# [Task input]
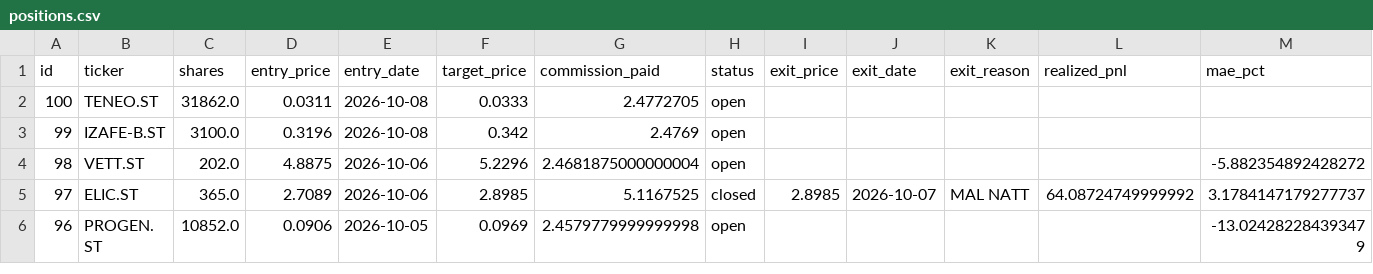
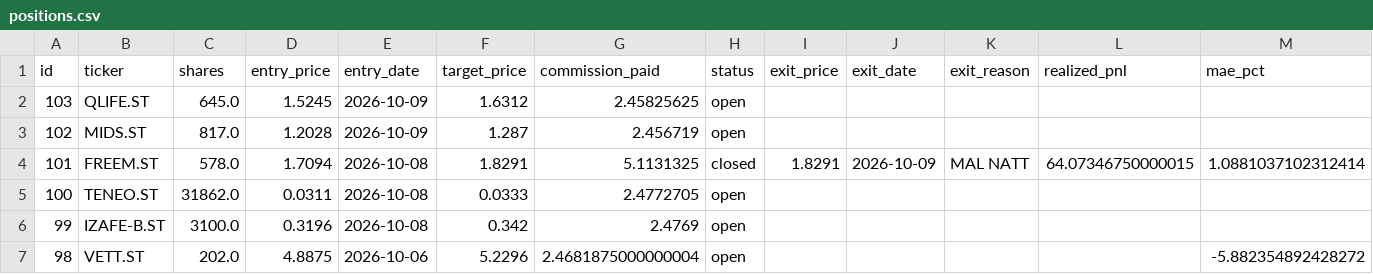
Before and after one commit to benjaminneilan16/small-cap, a CSV file: reports/positions.csv, drawn as a sheet; only a part is shown; the shorter side is filled out with more unchanged rows; rows hold the shown columns only; the diff names each change by its address in the sheet, - before the commit and + after, or states it on an @@ line.

```diff
--- a/reports/positions.csv
+++ b/reports/positions.csv
+row 2: 103 | QLIFE.ST | 645.0 | 1.5245 | 2026-10-09 | 1.6312 | 2.45825625 | open
+row 3: 102 | MIDS.ST | 817.0 | 1.2028 | 2026-10-09 | 1.287 | 2.456719 | open
+row 4: 101 | FREEM.ST | 578.0 | 1.7094 | 2026-10-08 | 1.8291 | 5.1131325 | closed | 1.8291 | 2026-10-09 | MAL NATT | 64.07346750000015 | 1.0881037102312414
```
Also changed, not shown: reports/orders.csv, 2 other files.
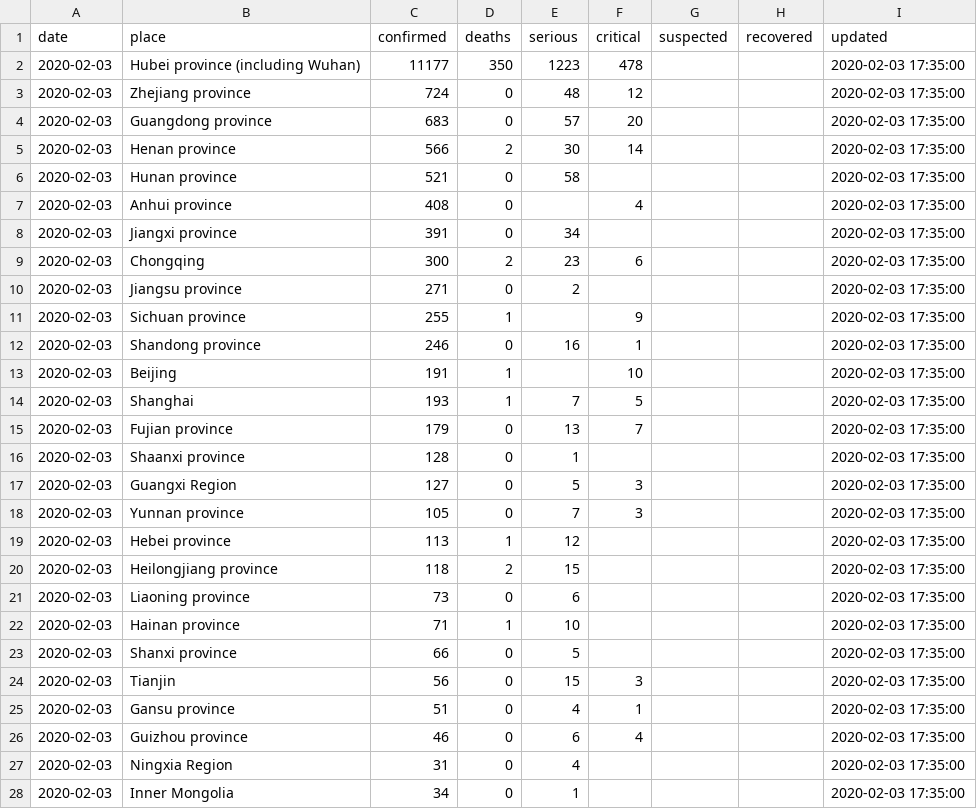
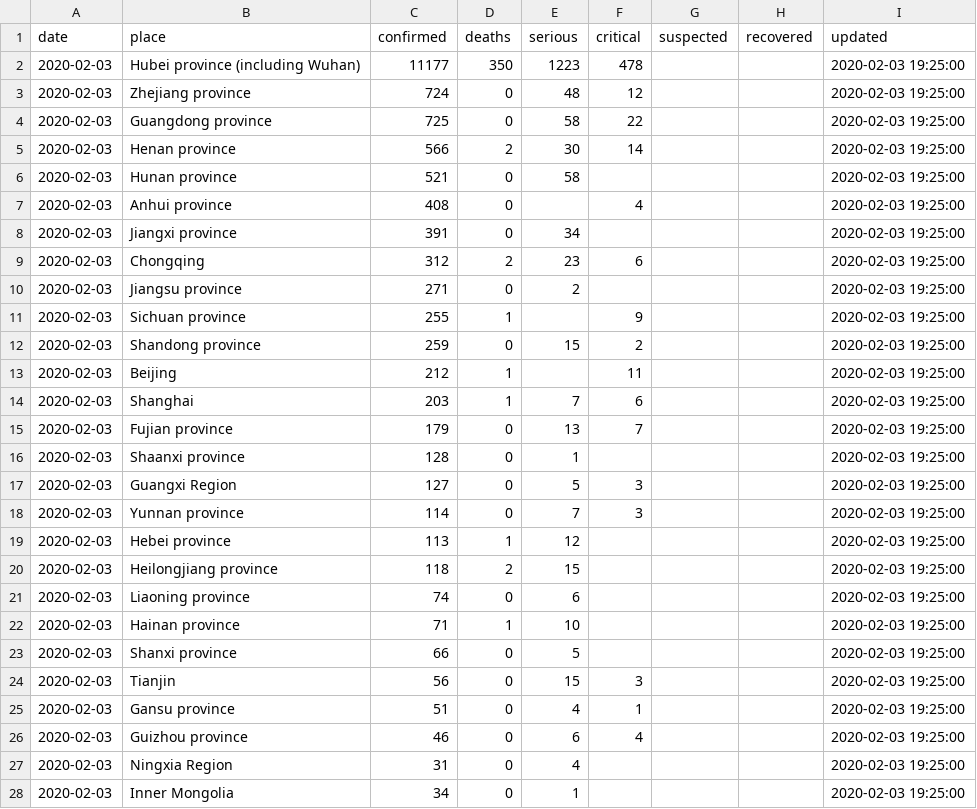
Before and after one commit to smartquark/coronavirus_data, a TSV file: data/bno.tsv, drawn as a sheet; only a part is shown; the diff covers the shown part only.

Commit message:
2020-02-03 19:27:27 +0000

```diff
--- a/data/bno.tsv
+++ b/data/bno.tsv
@@ -1,28 +1,28 @@
 date	place	confirmed	deaths	serious	critical	suspected	recovered	updated
-2020-02-03	Hubei province  (including Wuhan)	11177	350	1223	478			2020-02-03 17:35:00
-2020-02-03	Zhejiang province	724	0	48	12			2020-02-03 17:35:00
-2020-02-03	Guangdong province	683	0	57	20			2020-02-03 17:35:00
-2020-02-03	Henan province	566	2	30	14			2020-02-03 17:35:00
-2020-02-03	Hunan province	521	0	58				2020-02-03 17:35:00
-2020-02-03	Anhui province	408	0		4			2020-02-03 17:35:00
-2020-02-03	Jiangxi province	391	0	34				2020-02-03 17:35:00
-2020-02-03	Chongqing	300	2	23	6			2020-02-03 17:35:00
-2020-02-03	Jiangsu province	271	0	2				2020-02-03 17:35:00
-2020-02-03	Sichuan province	255	1		9			2020-02-03 17:35:00
-2020-02-03	Shandong province	246	0	16	1			2020-02-03 17:35:00
-2020-02-03	Beijing	191	1		10			2020-02-03 17:35:00
-2020-02-03	Shanghai	193	1	7	5			2020-02-03 17:35:00
-2020-02-03	Fujian province	179	0	13	7			2020-02-03 17:35:00
-2020-02-03	Shaanxi province	128	0	1				2020-02-03 17:35:00
-2020-02-03	Guangxi Region	127	0	5	3			2020-02-03 17:35:00
-2020-02-03	Yunnan province	105	0	7	3			2020-02-03 17:35:00
-2020-02-03	Hebei province	113	1	12				2020-02-03 17:35:00
-2020-02-03	Heilongjiang province	118	2	15				2020-02-03 17:35:00
-2020-02-03	Liaoning province	73	0	6				2020-02-03 17:35:00
-2020-02-03	Hainan province	71	1	10				2020-02-03 17:35:00
-2020-02-03	Shanxi province	66	0	5				2020-02-03 17:35:00
-2020-02-03	Tianjin	56	0	15	3			2020-02-03 17:35:00
-2020-02-03	Gansu province	51	0	4	1			2020-02-03 17:35:00
-2020-02-03	Guizhou province	46	0	6	4			2020-02-03 17:35:00
-2020-02-03	Ningxia Region	31	0	4				2020-02-03 17:35:00
-2020-02-03	Inner Mongolia	34	0	1				2020-02-03 17:35:00
+2020-02-03	Hubei province  (including Wuhan)	11177	350	1223	478			2020-02-03 19:25:00
+2020-02-03	Zhejiang province	724	0	48	12			2020-02-03 19:25:00
+2020-02-03	Guangdong province	725	0	58	22			2020-02-03 19:25:00
+2020-02-03	Henan province	566	2	30	14			2020-02-03 19:25:00
+2020-02-03	Hunan province	521	0	58				2020-02-03 19:25:00
+2020-02-03	Anhui province	408	0		4			2020-02-03 19:25:00
+2020-02-03	Jiangxi province	391	0	34				2020-02-03 19:25:00
+2020-02-03	Chongqing	312	2	23	6			2020-02-03 19:25:00
+2020-02-03	Jiangsu province	271	0	2				2020-02-03 19:25:00
+2020-02-03	Sichuan province	255	1		9			2020-02-03 19:25:00
+2020-02-03	Shandong province	259	0	15	2			2020-02-03 19:25:00
+2020-02-03	Beijing	212	1		11			2020-02-03 19:25:00
+2020-02-03	Shanghai	203	1	7	6			2020-02-03 19:25:00
+2020-02-03	Fujian province	179	0	13	7			2020-02-03 19:25:00
+2020-02-03	Shaanxi province	128	0	1				2020-02-03 19:25:00
+2020-02-03	Guangxi Region	127	0	5	3			2020-02-03 19:25:00
+2020-02-03	Yunnan province	114	0	7	3			2020-02-03 19:25:00
+2020-02-03	Hebei province	113	1	12				2020-02-03 19:25:00
+2020-02-03	Heilongjiang province	118	2	15				2020-02-03 19:25:00
+2020-02-03	Liaoning province	74	0	6				2020-02-03 19:25:00
+2020-02-03	Hainan province	71	1	10				2020-02-03 19:25:00
+2020-02-03	Shanxi province	66	0	5				2020-02-03 19:25:00
+2020-02-03	Tianjin	56	0	15	3			2020-02-03 19:25:00
+2020-02-03	Gansu province	51	0	4	1			2020-02-03 19:25:00
+2020-02-03	Guizhou province	46	0	6	4			2020-02-03 19:25:00
+2020-02-03	Ningxia Region	31	0	4				2020-02-03 19:25:00
+2020-02-03	Inner Mongolia	34	0	1				2020-02-03 19:25:00
```
Also changed, not shown: 1 removed row and 31 edited cells elsewhere in this file.
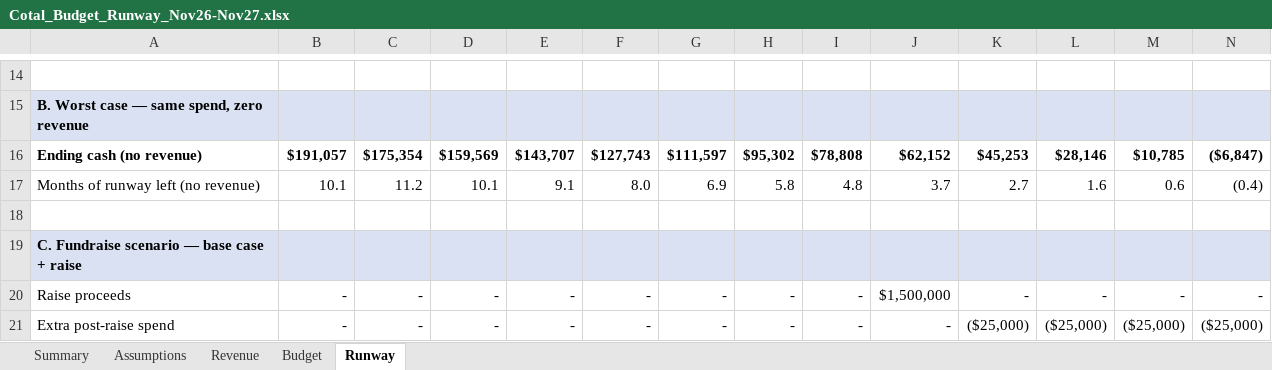
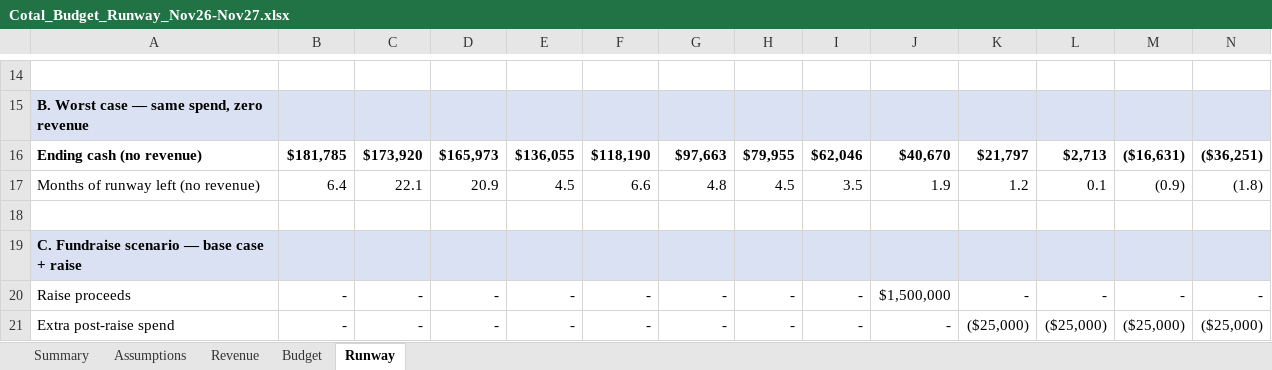
Before and after one commit to AroobaWorld/User_interface_contractgen, an Excel workbook: finance/Cotal_Budget_Runway_Nov26-Nov27.xlsx, sheet Runway, drawn as a sheet; only a part is shown, gaps mark what is left out; values as stored, in another font and other column widths than the file's, no borders; conditional formats not drawn; the diff covers the shown part only; the diff names each change by its address in the sheet, - before the commit and + after, or states it on an @@ line.

```diff
--- a/finance/Cotal_Budget_Runway_Nov26-Nov27.xlsx (sheet Runway)
+++ b/finance/Cotal_Budget_Runway_Nov26-Nov27.xlsx (sheet Runway)
-B16: $191,057
+B16: $181,785
-C16: $175,354
+C16: $173,920
-D16: $159,569
+D16: $165,973
-E16: $143,707
+E16: $136,055
-F16: $127,743
+F16: $118,190
-G16: $111,597
+G16: $97,663
-H16: $95,302
+H16: $79,955
-I16: $78,808
+I16: $62,046
-J16: $62,152
+J16: $40,670
-K16: $45,253
+K16: $21,797
-L16: $28,146
+L16: $2,713
-M16: $10,785
+M16: ($16,631)
-N16: ($6,847)
+N16: ($36,251)
-B17: 10.1
+B17: 6.4
-C17: 11.2
+C17: 22.1
-D17: 10.1
+D17: 20.9
-E17: 9.1
+E17: 4.5
-F17: 8.0
+F17: 6.6
-G17: 6.9
+G17: 4.8
-H17: 5.8
+H17: 4.5
-I17: 4.8
+I17: 3.5
-J17: 3.7
+J17: 1.9
-K17: 2.7
+K17: 1.2
-L17: 1.6
+L17: 0.1
-M17: 0.6
+M17: (0.9)
-N17: (0.4)
+N17: (1.8)
```
Also changed, not shown: 4 added rows and 101 edited cells elsewhere in this sheet, sheet Budget, sheet Assumptions, sheet Summary, formulas that keep their value.
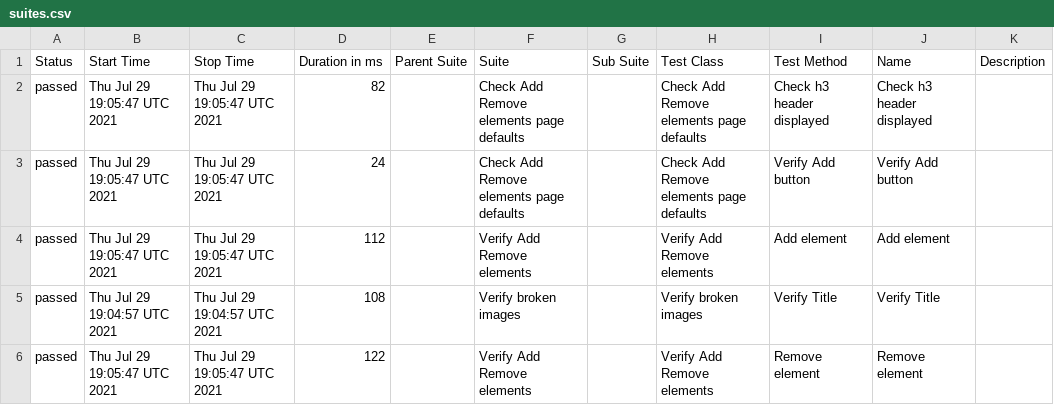
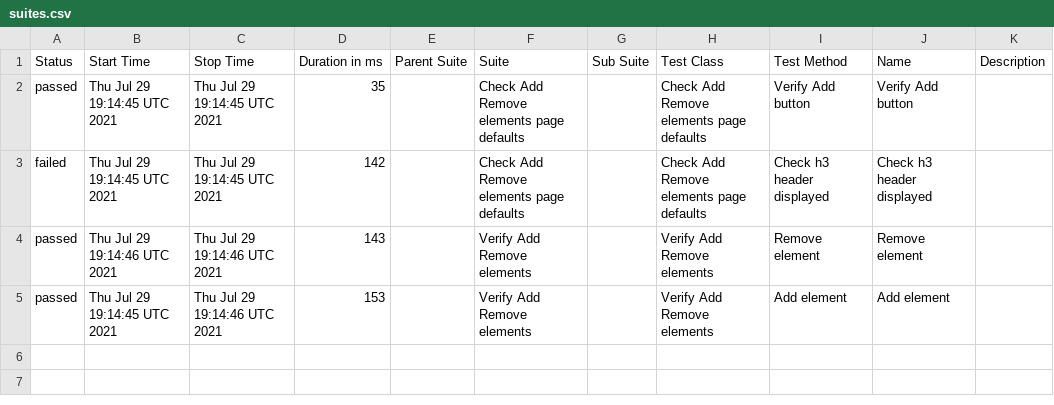
Before and after one commit to AmigoSerhio/test-multiple-jobs, a CSV file: docs/data/suites.csv, drawn as a sheet.

```diff
--- a/docs/data/suites.csv
+++ b/docs/data/suites.csv
@@ -1,6 +1,5 @@
 "Status","Start Time","Stop Time","Duration in ms","Parent Suite","Suite","Sub Suite","Test Class","Test Method","Name","Description"
-"passed","Thu Jul 29 19:05:47 UTC 2021","Thu Jul 29 19:05:47 UTC 2021","82","","Check Add Remove elements page defaults","","Check Add Remove elements page defaults","Check h3 header displayed","Check h3 header displayed",""
-"passed","Thu Jul 29 19:05:47 UTC 2021","Thu Jul 29 19:05:47 UTC 2021","24","","Check Add Remove elements page defaults","","Check Add Remove elements page defaults","Verify Add button","Verify Add button",""
-"passed","Thu Jul 29 19:05:47 UTC 2021","Thu Jul 29 19:05:47 UTC 2021","112","","Verify Add Remove elements","","Verify Add Remove elements","Add element","Add element",""
-"passed","Thu Jul 29 19:04:57 UTC 2021","Thu Jul 29 19:04:57 UTC 2021","108","","Verify broken images","","Verify broken images","Verify Title","Verify Title",""
-"passed","Thu Jul 29 19:05:47 UTC 2021","Thu Jul 29 19:05:47 UTC 2021","122","","Verify Add Remove elements","","Verify Add Remove elements","Remove element","Remove element",""
+"passed","Thu Jul 29 19:14:45 UTC 2021","Thu Jul 29 19:14:45 UTC 2021","35","","Check Add Remove elements page defaults","","Check Add Remove elements page defaults","Verify Add button","Verify Add button",""
+"failed","Thu Jul 29 19:14:45 UTC 2021","Thu Jul 29 19:14:45 UTC 2021","142","","Check Add Remove elements page defaults","","Check Add Remove elements page defaults","Check h3 header displayed","Check h3 header displayed",""
+"passed","Thu Jul 29 19:14:46 UTC 2021","Thu Jul 29 19:14:46 UTC 2021","143","","Verify Add Remove elements","","Verify Add Remove elements","Remove element","Remove element",""
+"passed","Thu Jul 29 19:14:45 UTC 2021","Thu Jul 29 19:14:46 UTC 2021","153","","Verify Add Remove elements","","Verify Add Remove elements","Add element","Add element",""
```
Also changed, not shown: 30 other files.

# [What you are asked to do]
In how many lines of the records does the word "shown" appear? Reply with the number only.

# [Output]
7